ICASSP 2010 - 2010 IEEE International Conference on Acoustics, Speech, and Signal Processing - March 14 - 19, 2010 - Dallas, Texas, USA

Tutorial 12: Emotion and Affect in Next-Generation Speech Analysis

Presented by

Björn Schuller


Human-machine and -robot dialog in the next generation will be dominated by natural speech in the sense of full spontaneity and thus driven by emotion. Systems will not only be expected to cope with affect throughout actual speech recognition, but at the same time to detect emotional and related patterns as well as non-linguistic vocalization as laughter and further social signals for appropriate reaction. Such analysis clearly must be made independent of the speaker and for all speech that “comes in” rather than only for pre-selected and pre-segmented prototypical cases. In addition - as in any speech processing task - noise, coding and blind speaker separation artifacts, together with transmission errors need to be dealt with. To provide appropriate back-channeling and socially competent reaction fitting the speaker’s emotional state in time, on-line and incremental processing will be among further concerns. Once affective speech processing is applied in real-life, novel issues as standards, confidences, distributed analysis, speaker adaptation and emotional profiling are coming up next to appropriate interaction and system design. In this respect this tutorial aims at giving in-depth insight into analysis of natural, spontaneous, and thus emotional speech by giving a broad overview, hands-on experience with recent tools, and revealing of black holes for future research endeavors.

The main audience is likewise a broad group of potentially interested experts in dialogue system engineering, speech recognition, natural language understanding or general speech processing: emotion touches any of these fields and may be expected as integral factor in future speech user interfaces and multimedia retrieval and surveillance systems. However, also the expert working exactly in the field is addressed due to the novelty of many discussed issues.

Speaker Biography
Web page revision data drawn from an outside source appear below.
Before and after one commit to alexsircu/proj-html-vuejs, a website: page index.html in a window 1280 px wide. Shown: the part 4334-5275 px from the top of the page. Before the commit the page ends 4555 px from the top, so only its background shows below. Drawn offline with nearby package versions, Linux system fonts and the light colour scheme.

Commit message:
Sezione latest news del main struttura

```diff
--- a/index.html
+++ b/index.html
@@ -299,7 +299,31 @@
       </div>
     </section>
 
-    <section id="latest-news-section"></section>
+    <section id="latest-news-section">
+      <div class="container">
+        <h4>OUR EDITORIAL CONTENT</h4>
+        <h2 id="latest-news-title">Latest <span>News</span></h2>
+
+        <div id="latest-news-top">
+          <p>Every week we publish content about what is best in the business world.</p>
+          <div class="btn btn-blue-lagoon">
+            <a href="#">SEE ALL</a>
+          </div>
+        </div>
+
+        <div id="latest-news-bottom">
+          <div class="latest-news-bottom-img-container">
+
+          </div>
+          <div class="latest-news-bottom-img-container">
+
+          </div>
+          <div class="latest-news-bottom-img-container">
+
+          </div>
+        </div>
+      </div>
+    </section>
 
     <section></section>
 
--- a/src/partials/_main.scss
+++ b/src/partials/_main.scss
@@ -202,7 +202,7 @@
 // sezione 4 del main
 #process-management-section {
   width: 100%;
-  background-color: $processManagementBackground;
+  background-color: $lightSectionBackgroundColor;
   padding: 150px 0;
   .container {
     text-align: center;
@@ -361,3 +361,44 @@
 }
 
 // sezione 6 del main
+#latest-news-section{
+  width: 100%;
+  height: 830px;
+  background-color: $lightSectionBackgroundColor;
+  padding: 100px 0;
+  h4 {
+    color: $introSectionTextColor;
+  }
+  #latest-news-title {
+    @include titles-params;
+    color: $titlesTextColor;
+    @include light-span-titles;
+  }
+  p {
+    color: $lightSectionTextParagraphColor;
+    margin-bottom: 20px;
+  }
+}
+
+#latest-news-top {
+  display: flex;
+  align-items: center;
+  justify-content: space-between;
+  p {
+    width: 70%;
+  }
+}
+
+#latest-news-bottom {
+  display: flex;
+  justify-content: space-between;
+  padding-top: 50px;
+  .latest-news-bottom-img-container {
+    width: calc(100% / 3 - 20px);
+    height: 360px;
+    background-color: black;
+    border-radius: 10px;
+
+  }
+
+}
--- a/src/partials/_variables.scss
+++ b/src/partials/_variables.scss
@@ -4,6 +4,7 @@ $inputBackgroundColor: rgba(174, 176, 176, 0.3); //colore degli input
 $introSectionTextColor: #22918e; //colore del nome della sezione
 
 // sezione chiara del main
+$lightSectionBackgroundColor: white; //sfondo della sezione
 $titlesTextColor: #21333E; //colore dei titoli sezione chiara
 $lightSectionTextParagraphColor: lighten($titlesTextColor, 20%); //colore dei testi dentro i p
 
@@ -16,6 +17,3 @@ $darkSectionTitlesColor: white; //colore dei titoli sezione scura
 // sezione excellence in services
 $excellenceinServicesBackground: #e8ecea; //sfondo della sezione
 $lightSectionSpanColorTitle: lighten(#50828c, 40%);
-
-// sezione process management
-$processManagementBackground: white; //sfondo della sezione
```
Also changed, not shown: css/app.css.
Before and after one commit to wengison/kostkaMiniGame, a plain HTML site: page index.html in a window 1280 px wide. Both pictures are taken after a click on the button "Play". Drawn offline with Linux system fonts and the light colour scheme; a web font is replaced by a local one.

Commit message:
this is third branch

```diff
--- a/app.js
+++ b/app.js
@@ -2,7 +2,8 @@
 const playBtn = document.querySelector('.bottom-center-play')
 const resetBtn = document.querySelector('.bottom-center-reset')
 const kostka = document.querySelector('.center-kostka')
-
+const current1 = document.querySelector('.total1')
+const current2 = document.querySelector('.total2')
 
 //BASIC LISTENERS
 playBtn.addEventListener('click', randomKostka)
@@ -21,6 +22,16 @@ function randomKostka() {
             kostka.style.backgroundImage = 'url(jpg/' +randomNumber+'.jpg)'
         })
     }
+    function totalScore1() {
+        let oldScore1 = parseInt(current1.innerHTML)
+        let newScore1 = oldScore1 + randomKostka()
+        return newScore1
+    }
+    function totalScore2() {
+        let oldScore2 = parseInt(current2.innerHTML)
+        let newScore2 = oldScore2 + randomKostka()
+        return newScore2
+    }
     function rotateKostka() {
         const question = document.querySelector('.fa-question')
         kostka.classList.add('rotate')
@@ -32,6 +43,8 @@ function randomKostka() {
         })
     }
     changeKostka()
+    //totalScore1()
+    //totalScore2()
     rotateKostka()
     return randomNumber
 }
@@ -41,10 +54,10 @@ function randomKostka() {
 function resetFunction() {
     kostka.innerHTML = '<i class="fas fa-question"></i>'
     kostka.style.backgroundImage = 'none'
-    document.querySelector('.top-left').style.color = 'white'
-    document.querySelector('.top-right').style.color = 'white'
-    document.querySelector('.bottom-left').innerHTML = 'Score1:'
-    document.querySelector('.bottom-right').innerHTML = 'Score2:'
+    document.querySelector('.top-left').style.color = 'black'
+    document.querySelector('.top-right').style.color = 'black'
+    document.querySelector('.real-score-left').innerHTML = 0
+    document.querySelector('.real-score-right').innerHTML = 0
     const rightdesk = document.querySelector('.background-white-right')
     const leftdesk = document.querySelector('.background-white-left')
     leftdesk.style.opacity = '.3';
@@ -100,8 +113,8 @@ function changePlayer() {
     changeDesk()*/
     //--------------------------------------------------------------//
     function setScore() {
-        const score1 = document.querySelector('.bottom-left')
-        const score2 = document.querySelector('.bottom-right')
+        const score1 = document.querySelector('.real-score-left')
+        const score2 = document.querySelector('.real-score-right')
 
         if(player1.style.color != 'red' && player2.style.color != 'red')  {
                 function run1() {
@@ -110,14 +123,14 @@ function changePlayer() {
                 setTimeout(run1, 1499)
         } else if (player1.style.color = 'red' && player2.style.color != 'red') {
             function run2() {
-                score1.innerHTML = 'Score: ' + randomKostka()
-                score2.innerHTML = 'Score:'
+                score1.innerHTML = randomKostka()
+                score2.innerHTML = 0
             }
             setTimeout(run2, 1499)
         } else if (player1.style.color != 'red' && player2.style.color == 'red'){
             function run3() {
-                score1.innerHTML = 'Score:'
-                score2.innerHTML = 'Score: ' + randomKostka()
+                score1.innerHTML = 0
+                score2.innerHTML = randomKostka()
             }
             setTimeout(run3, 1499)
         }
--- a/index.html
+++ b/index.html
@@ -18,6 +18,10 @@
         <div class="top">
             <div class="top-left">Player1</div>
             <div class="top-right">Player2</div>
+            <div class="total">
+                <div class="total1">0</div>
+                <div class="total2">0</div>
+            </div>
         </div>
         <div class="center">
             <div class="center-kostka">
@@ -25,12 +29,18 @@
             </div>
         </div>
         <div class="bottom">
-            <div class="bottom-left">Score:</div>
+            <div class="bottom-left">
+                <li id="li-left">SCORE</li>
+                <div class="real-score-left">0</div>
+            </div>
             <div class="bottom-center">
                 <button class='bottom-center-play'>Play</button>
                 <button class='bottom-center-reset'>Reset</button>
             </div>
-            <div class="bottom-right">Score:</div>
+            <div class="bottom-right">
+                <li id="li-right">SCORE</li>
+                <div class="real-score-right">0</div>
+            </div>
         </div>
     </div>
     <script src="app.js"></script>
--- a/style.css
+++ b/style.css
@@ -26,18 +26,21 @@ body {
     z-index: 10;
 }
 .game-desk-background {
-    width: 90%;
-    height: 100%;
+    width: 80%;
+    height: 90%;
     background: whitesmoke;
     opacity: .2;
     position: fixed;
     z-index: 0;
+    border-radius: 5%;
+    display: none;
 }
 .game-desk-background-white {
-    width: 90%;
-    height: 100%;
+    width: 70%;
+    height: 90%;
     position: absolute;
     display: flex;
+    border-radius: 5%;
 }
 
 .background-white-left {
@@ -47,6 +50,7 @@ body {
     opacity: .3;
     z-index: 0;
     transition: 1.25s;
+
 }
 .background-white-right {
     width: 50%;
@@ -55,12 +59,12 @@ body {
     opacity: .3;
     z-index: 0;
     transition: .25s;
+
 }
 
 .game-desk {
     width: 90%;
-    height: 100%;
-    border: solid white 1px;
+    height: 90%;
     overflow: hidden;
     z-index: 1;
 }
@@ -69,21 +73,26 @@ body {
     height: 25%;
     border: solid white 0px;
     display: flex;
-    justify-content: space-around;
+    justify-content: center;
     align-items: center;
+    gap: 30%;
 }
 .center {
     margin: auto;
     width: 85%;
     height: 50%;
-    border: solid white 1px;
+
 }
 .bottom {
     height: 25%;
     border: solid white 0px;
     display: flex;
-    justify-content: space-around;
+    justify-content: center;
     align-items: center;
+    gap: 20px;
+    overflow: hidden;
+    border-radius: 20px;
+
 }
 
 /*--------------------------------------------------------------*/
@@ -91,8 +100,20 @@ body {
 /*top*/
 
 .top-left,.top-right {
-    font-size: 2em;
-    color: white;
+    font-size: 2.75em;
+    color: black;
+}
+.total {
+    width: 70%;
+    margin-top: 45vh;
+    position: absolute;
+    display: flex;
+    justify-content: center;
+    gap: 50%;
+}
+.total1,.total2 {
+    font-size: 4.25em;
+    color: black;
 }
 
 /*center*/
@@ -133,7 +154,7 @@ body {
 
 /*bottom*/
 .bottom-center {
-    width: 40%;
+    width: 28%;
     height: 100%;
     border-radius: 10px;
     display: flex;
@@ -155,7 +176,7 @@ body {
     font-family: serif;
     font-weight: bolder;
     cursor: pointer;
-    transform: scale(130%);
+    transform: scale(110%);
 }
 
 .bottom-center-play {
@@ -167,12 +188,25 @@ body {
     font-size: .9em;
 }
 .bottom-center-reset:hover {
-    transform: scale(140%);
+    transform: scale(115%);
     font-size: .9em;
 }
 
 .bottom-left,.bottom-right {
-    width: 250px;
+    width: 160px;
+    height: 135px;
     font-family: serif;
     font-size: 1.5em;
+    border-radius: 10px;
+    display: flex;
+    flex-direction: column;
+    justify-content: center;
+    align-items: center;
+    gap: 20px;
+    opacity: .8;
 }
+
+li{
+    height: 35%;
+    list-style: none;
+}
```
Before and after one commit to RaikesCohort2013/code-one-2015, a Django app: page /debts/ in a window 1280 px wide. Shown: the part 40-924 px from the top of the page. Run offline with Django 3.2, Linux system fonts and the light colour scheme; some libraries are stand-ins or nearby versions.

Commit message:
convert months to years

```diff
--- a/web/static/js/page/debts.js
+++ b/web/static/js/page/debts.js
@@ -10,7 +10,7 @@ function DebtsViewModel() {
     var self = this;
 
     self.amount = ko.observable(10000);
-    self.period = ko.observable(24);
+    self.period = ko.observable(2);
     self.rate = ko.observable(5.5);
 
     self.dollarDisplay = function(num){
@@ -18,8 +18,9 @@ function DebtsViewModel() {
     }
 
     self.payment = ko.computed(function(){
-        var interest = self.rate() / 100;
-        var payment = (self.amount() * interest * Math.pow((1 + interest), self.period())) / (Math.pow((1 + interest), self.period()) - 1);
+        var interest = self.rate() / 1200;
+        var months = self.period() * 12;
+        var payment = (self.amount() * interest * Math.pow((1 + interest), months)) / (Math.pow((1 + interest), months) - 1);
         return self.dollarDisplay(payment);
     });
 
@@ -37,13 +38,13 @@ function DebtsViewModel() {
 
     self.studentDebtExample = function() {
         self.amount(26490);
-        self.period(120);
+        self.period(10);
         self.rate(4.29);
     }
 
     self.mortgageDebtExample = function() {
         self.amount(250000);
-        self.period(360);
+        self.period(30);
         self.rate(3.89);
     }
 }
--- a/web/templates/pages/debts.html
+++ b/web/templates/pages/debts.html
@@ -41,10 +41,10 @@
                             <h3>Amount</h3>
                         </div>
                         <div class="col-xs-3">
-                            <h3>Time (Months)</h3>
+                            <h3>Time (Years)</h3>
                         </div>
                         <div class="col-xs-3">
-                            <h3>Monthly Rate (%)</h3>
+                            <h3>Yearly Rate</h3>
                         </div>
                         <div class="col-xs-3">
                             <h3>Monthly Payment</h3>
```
Björn Schuller received his diploma and his doctoral degree in electrical engineering and information technology for his works in Automatic Speech and Emotion Recognition from TUM (Munich University of Technology), one of Germany's first three Excellence Universities, where he currently stays as senior researcher leading the work group on Intelligent Speech and Music Processing and lecturer in Pattern Recognition and Speech Processing. He is a member of the IEEE, ACM and ISCA, and authored and co-authored more than 120 publications in books, journals, and peer reviewed conference proceedings in the field of audiovisual signal processing and machine learning. Best known are his works advancing Speech Processing and Affective Computing. He is a member of the steering committee of the IEEE's upcoming Transactions on Affective Computing and serves as associate editor and reviewer for the major scientific journals in the field, including the IEEE Transactions on Audio, Speech, and Language, Multimedia, and the Signal Processing Letters, the Elsevier Computer Speech and Language, Speech Communication, and Signal Processing, and the EURASIP Journals on Advances in Signal Processing (JASP) and Audio Speech and Music Processing (JASMP), and as invited speaker, session organizer and chairman, and program committee member of numerous international conferences. Project steering board activities and involvement in actual and past research projects in the field include SEMAINE dealing with Sensitive Artificial Listeners funded by the European Community's Seventh Framework Program, the HUMAINE CEICES initiative on Speech and Emotion, and projects funded by companies as BMW, Continental, Daimler, Siemens, Toyota, and VDO dealing with real-life application of emotion. Advisory board activities comprise his membership as invited expert in the W3C Emotion Incubator and Emotion Markup Language Groups for the specification of EmotionML - an emotion markup language, and his election into the Executive Committee of the HUMAINE Association for affective computing where he leads the Special Interest Group on Emotion Recognition from Speech. Finally, he is the initiator of the first challenge on emotion recognition from speech - the INTERSPEECH 2009 Emotion Challenge, where he also gives a tutorial on emotion recognition, and co-author of the first open source emotion recognition engine “openEAR” (www.openaudio.eu) to be introduced at IEEE Affective Computing and Intelligent Interaction 2010.

©2010 Conference Management Services, Inc. »« email: webmaster@iciap2009.org »« Last updated Wednesday, December 23, 2009